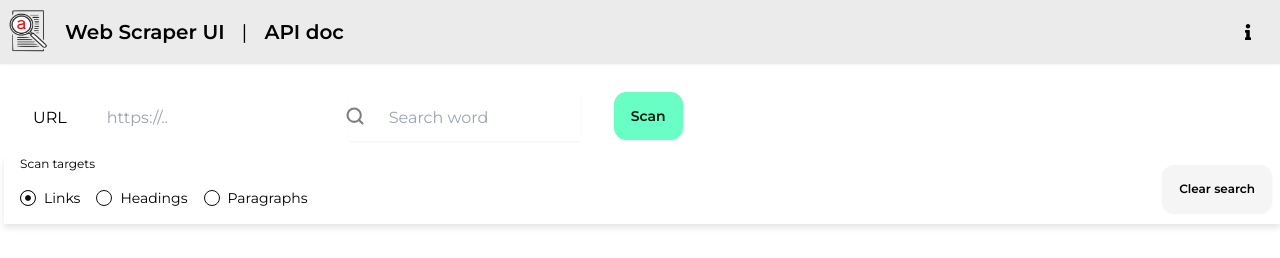
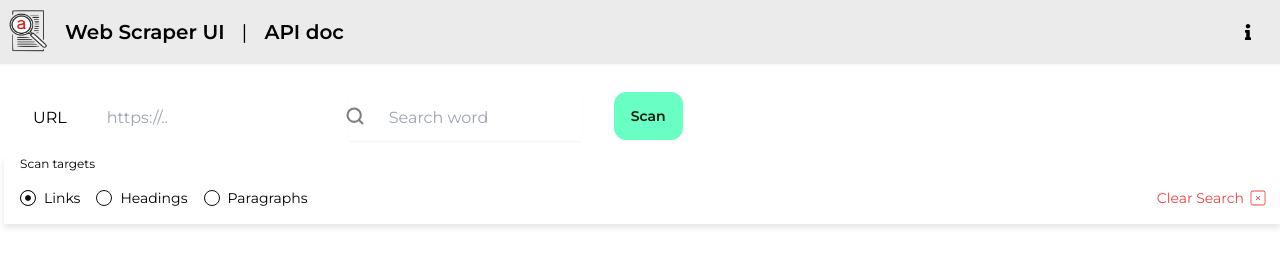
Before and after one commit to AndreasErikLundmark/HTML-scan, a React (Vite) app in the folder frontend/: page / in a window 1280 px wide. Shown: the top 258 px of the page. Built offline with nearby package versions, Linux system fonts and the light colour scheme; a web font is replaced by a local one.

Commit message:
new clear button

```diff
--- a/frontend/src/assets/UserInput/Input.tsx
+++ b/frontend/src/assets/UserInput/Input.tsx
@@ -1,5 +1,6 @@
 import { useState } from "react";
 import Result from "../Result/Result";
+import { CiSquareRemove } from "react-icons/ci";
 
 export default function Input() {
   const [url, setUrl] = useState("");
@@ -122,10 +123,13 @@ export default function Input() {
             Paragraphs
           </label>
           <button
-            className="absolute top-[165px] right-2 btn btn-b2 shadow-sm h-5 w-25 text-xs rounded-xl"
+            className="absolute top-[184px] right-2 h-5 w-25 text-sm rounded-xl bg-transparent focus:ring-0 active:ring-0 shadow-none"
             onClick={handleClear}
           >
-            Clear search
+            <div className="flex items-center gap-1 p-1 text-red-500">
+              Clear Search
+              <CiSquareRemove className="text-xl" />
+            </div>
           </button>
         </div>
       </div>
```
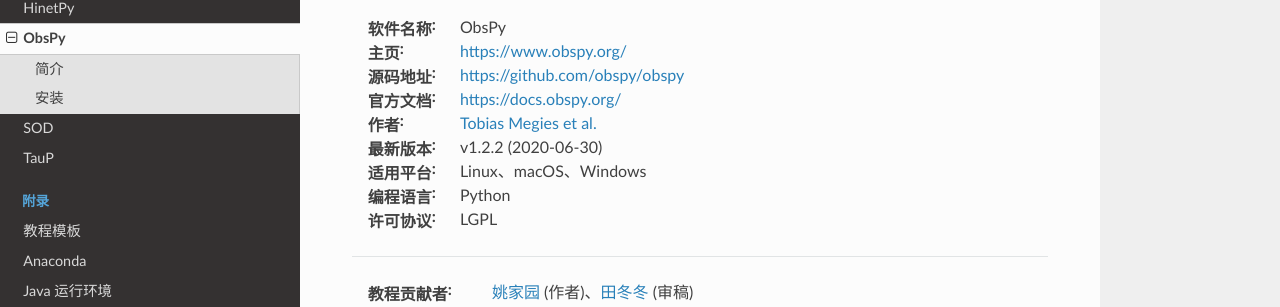
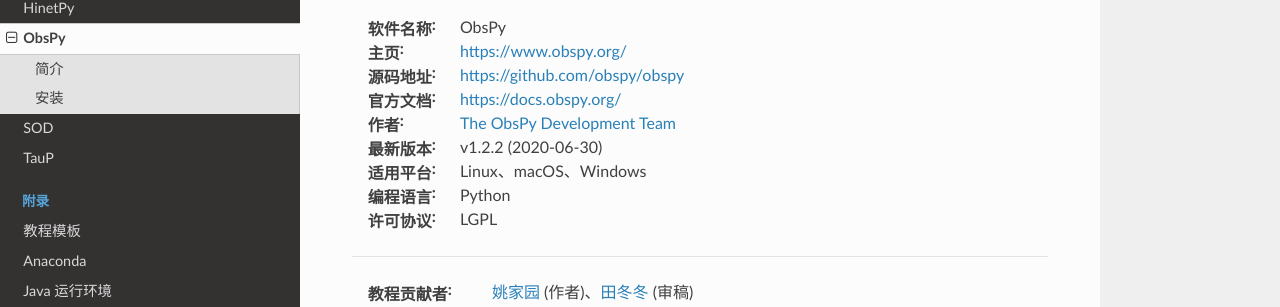
Before and after one commit to seismo-learn/software, a Sphinx documentation site: the page built from source/obspy/index.rst, in a window 1280 px wide. Shown: the part 144-451 px from the top of the page. Built offline with Sphinx 7.4.7 and the Read the Docs theme 2.0.0, drawn with Linux system fonts in a browser that asks for light colours.

Commit message:
Change ObsPy authors to its team

```diff
--- a/source/obspy/index.rst
+++ b/source/obspy/index.rst
@@ -5,7 +5,7 @@
 :主页: https://www.obspy.org/
 :源码地址: https://github.com/obspy/obspy
 :官方文档: https://docs.obspy.org/
-:作者: `Tobias Megies et al. <https://github.com/obspy/obspy/graphs/contributors>`__
+:作者: `The ObsPy Development Team <https://github.com/obspy/obspy/graphs/contributors>`__
 :最新版本: v1.2.2 (2020-06-30)
 :适用平台: Linux、macOS、Windows
 :编程语言: Python
```
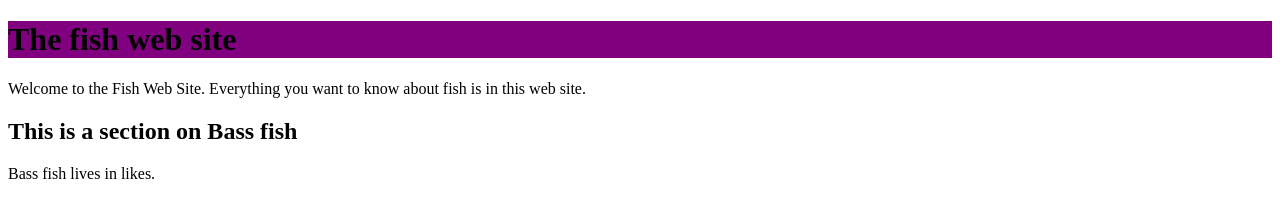
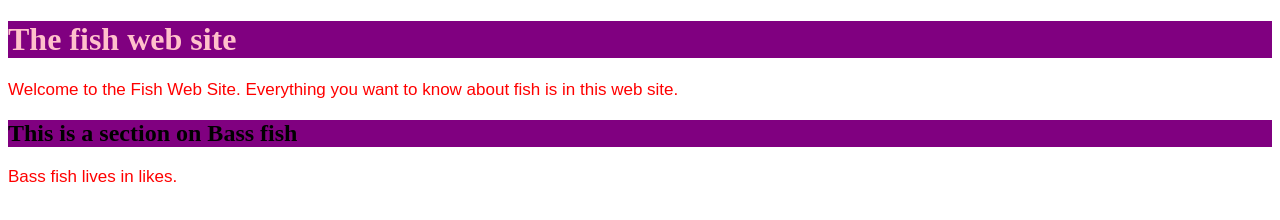
Before and after one commit to Nizar4790k/CSSCourse, a plain HTML site: page test.html in a window 1280 px wide. Drawn offline with Linux system fonts and the light colour scheme.

Commit message:
added rules for some selectors

```diff
--- a/test.html
+++ b/test.html
@@ -8,8 +8,19 @@
     <title>My web page</title>
     <style>
 
+        h1,h2{
+            background-color: purple;
+        }
+
         h1{
-            background-color: purple;
+            color:pink;
+        }
+
+        p{
+            color:red;
+            font-size: 17px;
+            font-family: Arial;
+
         }
 
     </style>
```
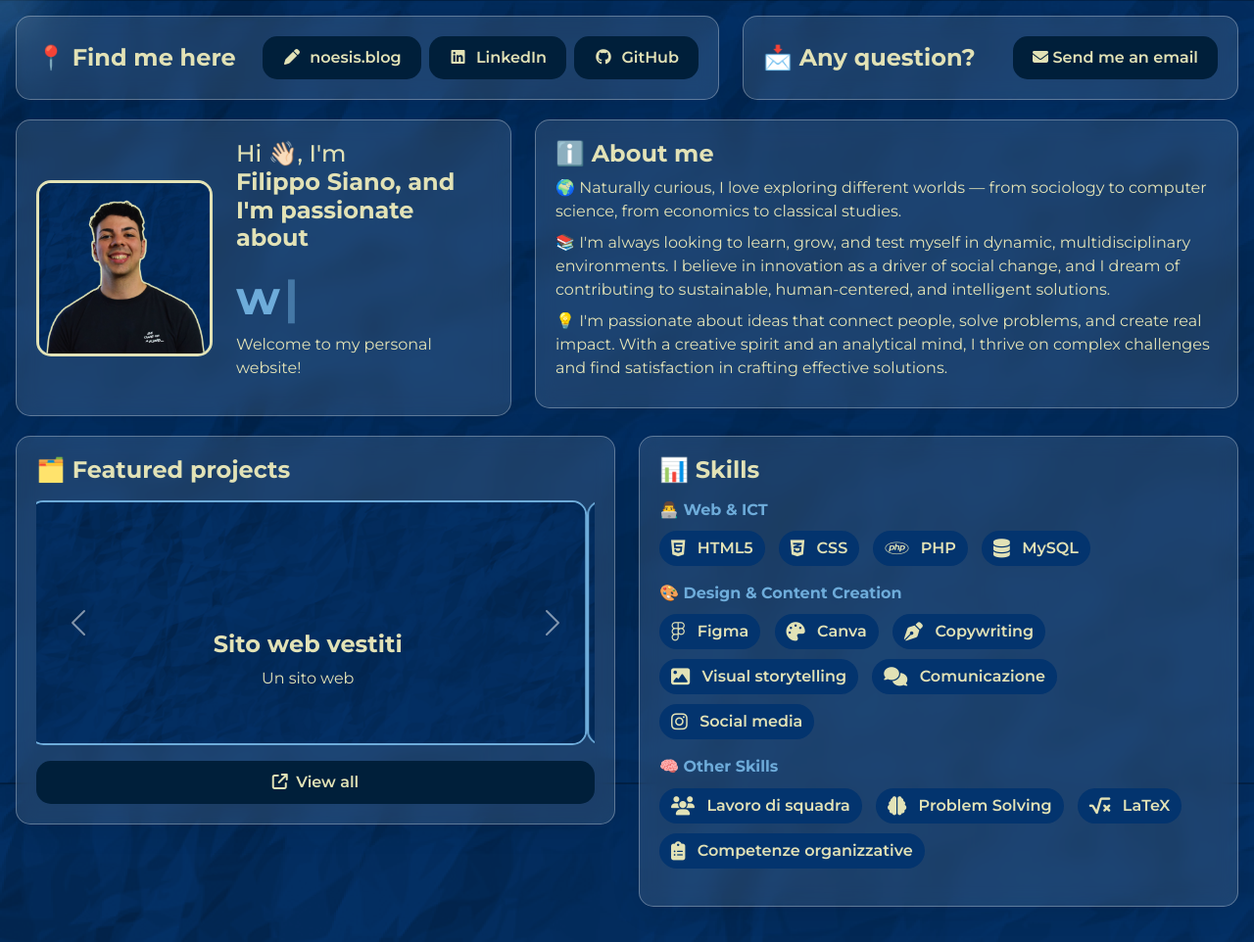
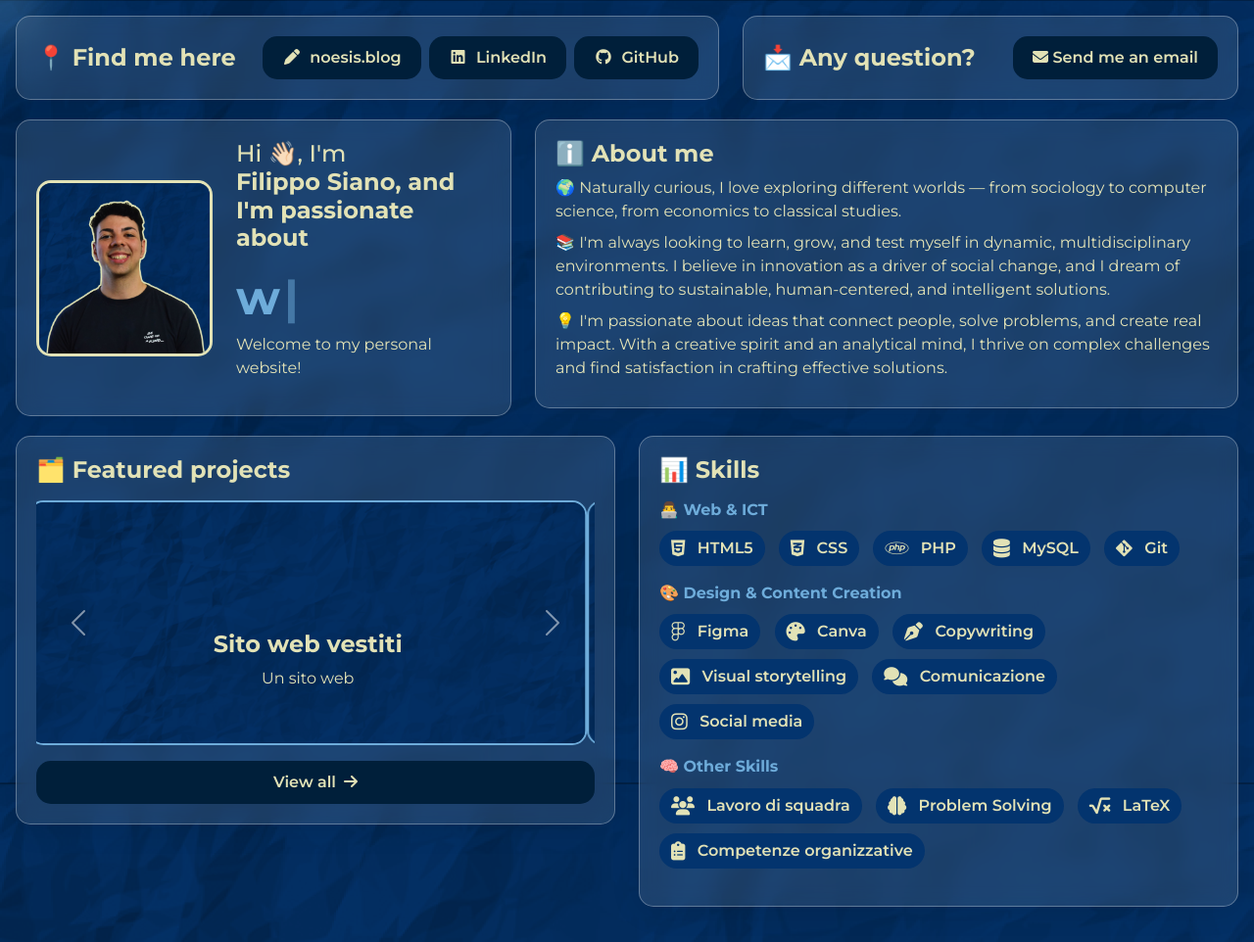
Before and after one commit to filipposiano/filipposiano.github.io, a plain HTML site: page index.html in a window 1280 px wide. Shown: the whole page at 98% size. Drawn offline with nearby package versions, Linux system fonts and the light colour scheme.

Commit message:
Enhance 'View all' button with new styling and animation; add Git skill to projects page

```diff
--- a/index.html
+++ b/index.html
@@ -141,8 +141,11 @@
           </button>
         </div>
         <div class="text-center mt-3">
-          <a href="projects.html" class="col-12 btn btn-primary">
-          <i class="fa-solid fa-arrow-up-right-from-square me-1"></i> View all
+          <a href="projects.html" class="btn btn-primary btn-viewall d-flex align-items-center justify-content-center gap-2 group">
+            <span>View all</span>
+            <span class="arrow">
+              <i class="fa-solid fa-arrow-right"></i>
+            </span>
           </a>
         </div>
       </div>
@@ -158,6 +161,7 @@
       <span><i class="fa-brands fa-css3-alt"></i> CSS</span>
       <span><i class="fa-brands fa-php"></i> PHP</span>
       <span><i class="fa-solid fa-database"></i> MySQL</span>
+      <span><i class="fa-brands fa-git-alt"></i> Git</span>
     </div>
     <div class="skills mb-2">
       <h6>🎨 Design & Content Creation</h6>
--- a/style.css
+++ b/style.css
@@ -204,6 +204,21 @@ h5 {
   max-height: 250px;
 }
 
+/* View all button */
+.btn-viewall {
+  position: relative;
+  overflow: hidden;
+}
+
+.btn-viewall .arrow {
+  display: inline-block;
+  transition: transform 0.3s cubic-bezier(.4,0,.2,1);
+}
+
+.btn-viewall:hover .arrow {
+  transform: translateX(8px);
+}
+
 /* Responsive tweaks */
 @media (max-width: 768px) {
   .typing-container {
```
Also changed, not shown: projects.html (+17 -1 lines).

==================================================

Whatever pictures the entries contain, omit them, and write the rest out exactly.

Before and after one commit to AndreasErikLundmark/HTML-scan, a React (Vite) app in the folder frontend/: page / in a window 1280 px wide. Shown: the top 258 px of the page. Built offline with nearby package versions, Linux system fonts and the light colour scheme; a web font is replaced by a local one.

Commit message:
new clear button

```diff
--- a/frontend/src/assets/UserInput/Input.tsx
+++ b/frontend/src/assets/UserInput/Input.tsx
@@ -1,5 +1,6 @@
 import { useState } from "react";
 import Result from "../Result/Result";
+import { CiSquareRemove } from "react-icons/ci";
 
 export default function Input() {
   const [url, setUrl] = useState("");
@@ -122,10 +123,13 @@ export default function Input() {
             Paragraphs
           </label>
           <button
-            className="absolute top-[165px] right-2 btn btn-b2 shadow-sm h-5 w-25 text-xs rounded-xl"
+            className="absolute top-[184px] right-2 h-5 w-25 text-sm rounded-xl bg-transparent focus:ring-0 active:ring-0 shadow-none"
             onClick={handleClear}
           >
-            Clear search
+            <div className="flex items-center gap-1 p-1 text-red-500">
+              Clear Search
+              <CiSquareRemove className="text-xl" />
+            </div>
           </button>
         </div>
       </div>
```
Before and after one commit to seismo-learn/software, a Sphinx documentation site: the page built from source/obspy/index.rst, in a window 1280 px wide. Shown: the part 144-451 px from the top of the page. Built offline with Sphinx 7.4.7 and the Read the Docs theme 2.0.0, drawn with Linux system fonts in a browser that asks for light colours.

Commit message:
Change ObsPy authors to its team

```diff
--- a/source/obspy/index.rst
+++ b/source/obspy/index.rst
@@ -5,7 +5,7 @@
 :主页: https://www.obspy.org/
 :源码地址: https://github.com/obspy/obspy
 :官方文档: https://docs.obspy.org/
-:作者: `Tobias Megies et al. <https://github.com/obspy/obspy/graphs/contributors>`__
+:作者: `The ObsPy Development Team <https://github.com/obspy/obspy/graphs/contributors>`__
 :最新版本: v1.2.2 (2020-06-30)
 :适用平台: Linux、macOS、Windows
 :编程语言: Python
```
Before and after one commit to Nizar4790k/CSSCourse, a plain HTML site: page test.html in a window 1280 px wide. Drawn offline with Linux system fonts and the light colour scheme.

Commit message:
added rules for some selectors

```diff
--- a/test.html
+++ b/test.html
@@ -8,8 +8,19 @@
     <title>My web page</title>
     <style>
 
+        h1,h2{
+            background-color: purple;
+        }
+
         h1{
-            background-color: purple;
+            color:pink;
+        }
+
+        p{
+            color:red;
+            font-size: 17px;
+            font-family: Arial;
+
         }
 
     </style>
```
Before and after one commit to filipposiano/filipposiano.github.io, a plain HTML site: page index.html in a window 1280 px wide. Shown: the whole page at 98% size. Drawn offline with nearby package versions, Linux system fonts and the light colour scheme.

Commit message:
Enhance 'View all' button with new styling and animation; add Git skill to projects page

```diff
--- a/index.html
+++ b/index.html
@@ -141,8 +141,11 @@
           </button>
         </div>
         <div class="text-center mt-3">
-          <a href="projects.html" class="col-12 btn btn-primary">
-          <i class="fa-solid fa-arrow-up-right-from-square me-1"></i> View all
+          <a href="projects.html" class="btn btn-primary btn-viewall d-flex align-items-center justify-content-center gap-2 group">
+            <span>View all</span>
+            <span class="arrow">
+              <i class="fa-solid fa-arrow-right"></i>
+            </span>
           </a>
         </div>
       </div>
@@ -158,6 +161,7 @@
       <span><i class="fa-brands fa-css3-alt"></i> CSS</span>
       <span><i class="fa-brands fa-php"></i> PHP</span>
       <span><i class="fa-solid fa-database"></i> MySQL</span>
+      <span><i class="fa-brands fa-git-alt"></i> Git</span>
     </div>
     <div class="skills mb-2">
       <h6>🎨 Design & Content Creation</h6>
--- a/style.css
+++ b/style.css
@@ -204,6 +204,21 @@ h5 {
   max-height: 250px;
 }
 
+/* View all button */
+.btn-viewall {
+  position: relative;
+  overflow: hidden;
+}
+
+.btn-viewall .arrow {
+  display: inline-block;
+  transition: transform 0.3s cubic-bezier(.4,0,.2,1);
+}
+
+.btn-viewall:hover .arrow {
+  transform: translateX(8px);
+}
+
 /* Responsive tweaks */
 @media (max-width: 768px) {
   .typing-container {
```
Also changed, not shown: projects.html (+17 -1 lines).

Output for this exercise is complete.